What the task requires:
For the word "线性表之链表", copy every line of the material that includes it.

Stored data:
Segment Open

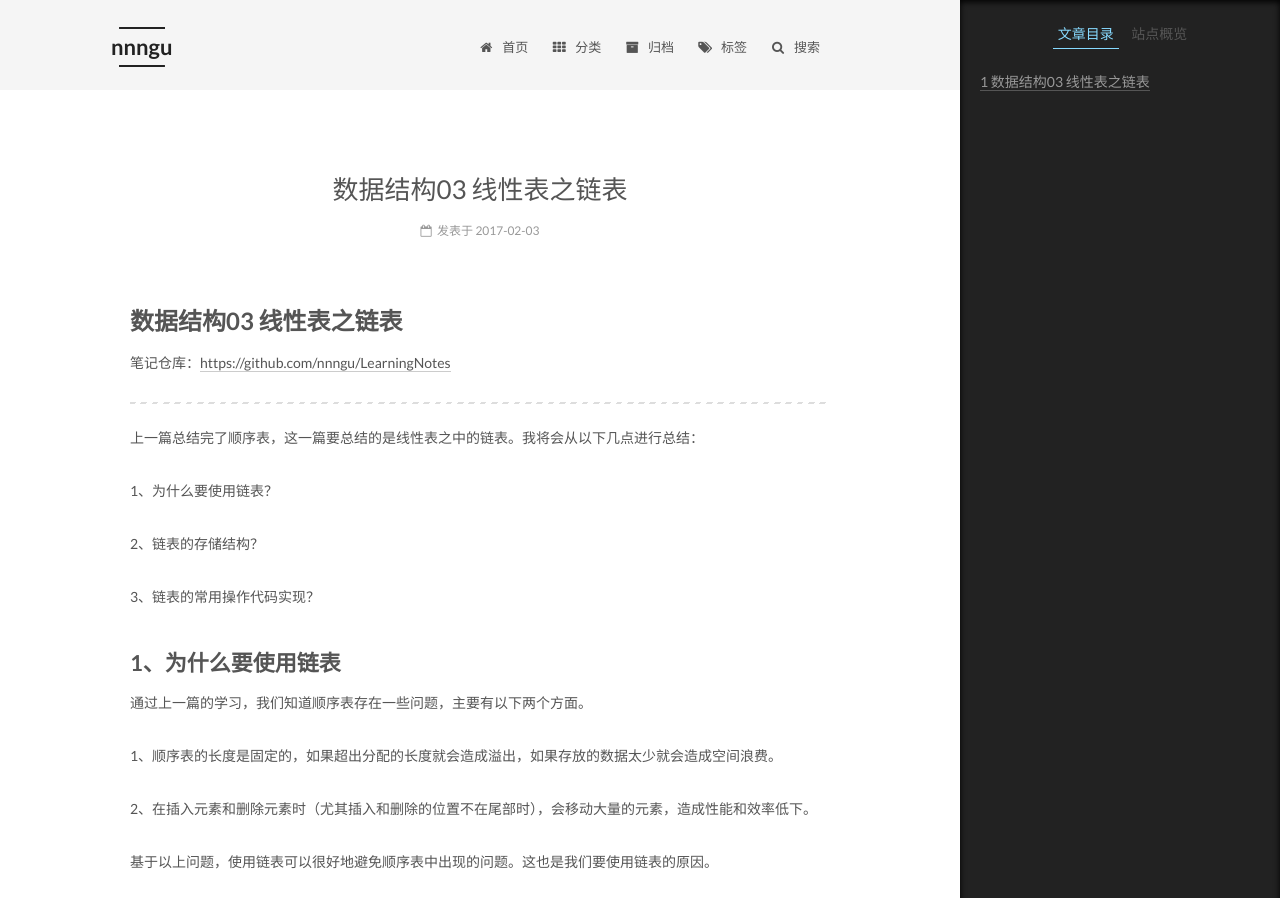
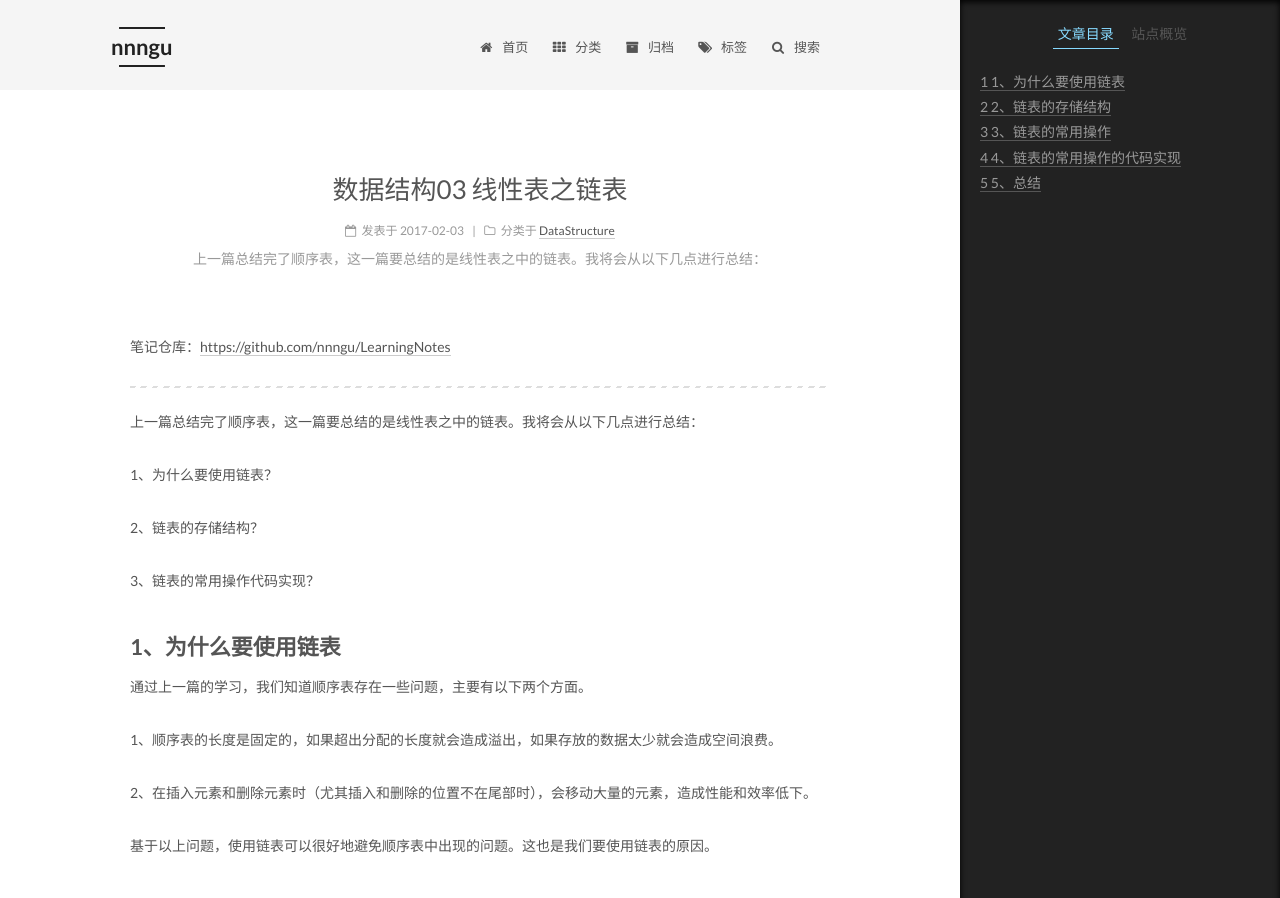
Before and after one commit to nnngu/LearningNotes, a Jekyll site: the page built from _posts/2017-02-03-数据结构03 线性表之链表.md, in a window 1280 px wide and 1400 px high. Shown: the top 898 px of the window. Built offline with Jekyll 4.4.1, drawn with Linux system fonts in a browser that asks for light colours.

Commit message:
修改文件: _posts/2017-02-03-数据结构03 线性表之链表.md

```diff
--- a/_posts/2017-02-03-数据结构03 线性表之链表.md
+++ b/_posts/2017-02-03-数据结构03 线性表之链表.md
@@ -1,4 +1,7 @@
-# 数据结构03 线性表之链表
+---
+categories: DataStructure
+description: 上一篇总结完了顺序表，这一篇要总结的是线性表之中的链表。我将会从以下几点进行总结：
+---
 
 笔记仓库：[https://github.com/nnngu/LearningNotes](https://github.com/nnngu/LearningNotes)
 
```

Segment Closed

Result below:
Before and after one commit to nnngu/LearningNotes, a Jekyll site: the page built from _posts/2017-02-03-数据结构03 线性表之链表.md, in a window 1280 px wide and 1400 px high. Shown: the top 898 px of the window. Built offline with Jekyll 4.4.1, drawn with Linux system fonts in a browser that asks for light colours.
修改文件: _posts/2017-02-03-数据结构03 线性表之链表.md
--- a/_posts/2017-02-03-数据结构03 线性表之链表.md
+++ b/_posts/2017-02-03-数据结构03 线性表之链表.md
-# 数据结构03 线性表之链表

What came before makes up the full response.